-- Excerpted records follows --

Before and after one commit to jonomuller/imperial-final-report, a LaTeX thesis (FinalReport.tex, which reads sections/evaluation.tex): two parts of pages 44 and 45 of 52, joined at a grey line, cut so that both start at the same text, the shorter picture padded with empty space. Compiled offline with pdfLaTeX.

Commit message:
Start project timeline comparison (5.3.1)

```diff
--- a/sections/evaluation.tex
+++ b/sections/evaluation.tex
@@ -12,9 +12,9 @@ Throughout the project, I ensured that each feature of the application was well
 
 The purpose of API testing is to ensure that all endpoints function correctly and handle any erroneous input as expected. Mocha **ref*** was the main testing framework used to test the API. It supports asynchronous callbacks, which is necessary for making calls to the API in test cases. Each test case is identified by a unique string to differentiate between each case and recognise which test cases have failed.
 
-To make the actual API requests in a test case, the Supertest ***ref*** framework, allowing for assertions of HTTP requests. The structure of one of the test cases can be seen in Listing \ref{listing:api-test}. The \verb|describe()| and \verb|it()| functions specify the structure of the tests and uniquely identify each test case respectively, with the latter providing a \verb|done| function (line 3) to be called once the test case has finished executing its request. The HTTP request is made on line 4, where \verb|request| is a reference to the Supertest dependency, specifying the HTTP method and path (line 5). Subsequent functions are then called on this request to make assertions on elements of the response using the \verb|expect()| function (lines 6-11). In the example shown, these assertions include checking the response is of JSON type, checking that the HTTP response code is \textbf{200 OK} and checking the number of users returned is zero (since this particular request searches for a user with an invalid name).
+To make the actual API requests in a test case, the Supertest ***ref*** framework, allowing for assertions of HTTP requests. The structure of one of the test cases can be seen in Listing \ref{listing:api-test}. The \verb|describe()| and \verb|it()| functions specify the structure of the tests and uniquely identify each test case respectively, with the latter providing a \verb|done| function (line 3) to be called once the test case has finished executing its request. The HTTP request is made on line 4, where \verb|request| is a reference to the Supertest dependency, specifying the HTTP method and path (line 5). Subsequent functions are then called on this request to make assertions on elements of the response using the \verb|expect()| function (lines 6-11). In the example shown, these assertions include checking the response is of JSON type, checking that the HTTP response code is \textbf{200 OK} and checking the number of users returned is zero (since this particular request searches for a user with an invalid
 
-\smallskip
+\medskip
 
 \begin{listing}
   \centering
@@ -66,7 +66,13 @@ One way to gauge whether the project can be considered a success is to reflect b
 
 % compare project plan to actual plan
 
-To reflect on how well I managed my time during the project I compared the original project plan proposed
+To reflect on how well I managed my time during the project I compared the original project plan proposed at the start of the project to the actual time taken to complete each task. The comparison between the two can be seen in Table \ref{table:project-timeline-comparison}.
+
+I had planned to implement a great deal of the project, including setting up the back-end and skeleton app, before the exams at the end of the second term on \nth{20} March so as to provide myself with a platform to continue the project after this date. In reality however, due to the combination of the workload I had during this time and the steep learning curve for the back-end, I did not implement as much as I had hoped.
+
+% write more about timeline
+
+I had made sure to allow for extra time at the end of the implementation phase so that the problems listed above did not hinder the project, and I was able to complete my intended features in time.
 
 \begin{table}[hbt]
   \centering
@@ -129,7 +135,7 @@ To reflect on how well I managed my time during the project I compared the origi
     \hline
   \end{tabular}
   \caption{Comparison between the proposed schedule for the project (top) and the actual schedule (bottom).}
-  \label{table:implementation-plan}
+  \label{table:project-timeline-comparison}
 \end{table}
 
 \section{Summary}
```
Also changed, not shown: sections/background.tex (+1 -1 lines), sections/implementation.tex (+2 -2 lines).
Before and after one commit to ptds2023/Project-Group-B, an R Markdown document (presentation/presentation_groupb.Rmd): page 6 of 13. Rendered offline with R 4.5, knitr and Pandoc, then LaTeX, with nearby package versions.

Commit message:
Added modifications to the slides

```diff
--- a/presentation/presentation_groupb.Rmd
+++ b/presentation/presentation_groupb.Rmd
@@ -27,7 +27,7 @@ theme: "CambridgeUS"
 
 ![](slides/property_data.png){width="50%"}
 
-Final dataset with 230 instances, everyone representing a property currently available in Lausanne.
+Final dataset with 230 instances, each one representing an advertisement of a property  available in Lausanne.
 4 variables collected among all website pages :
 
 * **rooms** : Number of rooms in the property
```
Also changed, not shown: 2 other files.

-- Excerpted records concluded --

▶ Exercise objective: Could you repeat every record above exactly as it is written?

▶ Output of the exercise:
Before and after one commit to jonomuller/imperial-final-report, a LaTeX thesis (FinalReport.tex, which reads sections/evaluation.tex): two parts of pages 44 and 45 of 52, joined at a grey line, cut so that both start at the same text, the shorter picture padded with empty space. Compiled offline with pdfLaTeX.

Commit message:
Start project timeline comparison (5.3.1)

```diff
--- a/sections/evaluation.tex
+++ b/sections/evaluation.tex
@@ -12,9 +12,9 @@ Throughout the project, I ensured that each feature of the application was well
 
 The purpose of API testing is to ensure that all endpoints function correctly and handle any erroneous input as expected. Mocha **ref*** was the main testing framework used to test the API. It supports asynchronous callbacks, which is necessary for making calls to the API in test cases. Each test case is identified by a unique string to differentiate between each case and recognise which test cases have failed.
 
-To make the actual API requests in a test case, the Supertest ***ref*** framework, allowing for assertions of HTTP requests. The structure of one of the test cases can be seen in Listing \ref{listing:api-test}. The \verb|describe()| and \verb|it()| functions specify the structure of the tests and uniquely identify each test case respectively, with the latter providing a \verb|done| function (line 3) to be called once the test case has finished executing its request. The HTTP request is made on line 4, where \verb|request| is a reference to the Supertest dependency, specifying the HTTP method and path (line 5). Subsequent functions are then called on this request to make assertions on elements of the response using the \verb|expect()| function (lines 6-11). In the example shown, these assertions include checking the response is of JSON type, checking that the HTTP response code is \textbf{200 OK} and checking the number of users returned is zero (since this particular request searches for a user with an invalid name).
+To make the actual API requests in a test case, the Supertest ***ref*** framework, allowing for assertions of HTTP requests. The structure of one of the test cases can be seen in Listing \ref{listing:api-test}. The \verb|describe()| and \verb|it()| functions specify the structure of the tests and uniquely identify each test case respectively, with the latter providing a \verb|done| function (line 3) to be called once the test case has finished executing its request. The HTTP request is made on line 4, where \verb|request| is a reference to the Supertest dependency, specifying the HTTP method and path (line 5). Subsequent functions are then called on this request to make assertions on elements of the response using the \verb|expect()| function (lines 6-11). In the example shown, these assertions include checking the response is of JSON type, checking that the HTTP response code is \textbf{200 OK} and checking the number of users returned is zero (since this particular request searches for a user with an invalid
 
-\smallskip
+\medskip
 
 \begin{listing}
   \centering
@@ -66,7 +66,13 @@ One way to gauge whether the project can be considered a success is to reflect b
 
 % compare project plan to actual plan
 
-To reflect on how well I managed my time during the project I compared the original project plan proposed
+To reflect on how well I managed my time during the project I compared the original project plan proposed at the start of the project to the actual time taken to complete each task. The comparison between the two can be seen in Table \ref{table:project-timeline-comparison}.
+
+I had planned to implement a great deal of the project, including setting up the back-end and skeleton app, before the exams at the end of the second term on \nth{20} March so as to provide myself with a platform to continue the project after this date. In reality however, due to the combination of the workload I had during this time and the steep learning curve for the back-end, I did not implement as much as I had hoped.
+
+% write more about timeline
+
+I had made sure to allow for extra time at the end of the implementation phase so that the problems listed above did not hinder the project, and I was able to complete my intended features in time.
 
 \begin{table}[hbt]
   \centering
@@ -129,7 +135,7 @@ To reflect on how well I managed my time during the project I compared the origi
     \hline
   \end{tabular}
   \caption{Comparison between the proposed schedule for the project (top) and the actual schedule (bottom).}
-  \label{table:implementation-plan}
+  \label{table:project-timeline-comparison}
 \end{table}
 
 \section{Summary}
```
Also changed, not shown: sections/background.tex (+1 -1 lines), sections/implementation.tex (+2 -2 lines).
Before and after one commit to ptds2023/Project-Group-B, an R Markdown document (presentation/presentation_groupb.Rmd): page 6 of 13. Rendered offline with R 4.5, knitr and Pandoc, then LaTeX, with nearby package versions.

Commit message:
Added modifications to the slides

```diff
--- a/presentation/presentation_groupb.Rmd
+++ b/presentation/presentation_groupb.Rmd
@@ -27,7 +27,7 @@ theme: "CambridgeUS"
 
 ![](slides/property_data.png){width="50%"}
 
-Final dataset with 230 instances, everyone representing a property currently available in Lausanne.
+Final dataset with 230 instances, each one representing an advertisement of a property  available in Lausanne.
 4 variables collected among all website pages :
 
 * **rooms** : Number of rooms in the property
```
Also changed, not shown: 2 other files.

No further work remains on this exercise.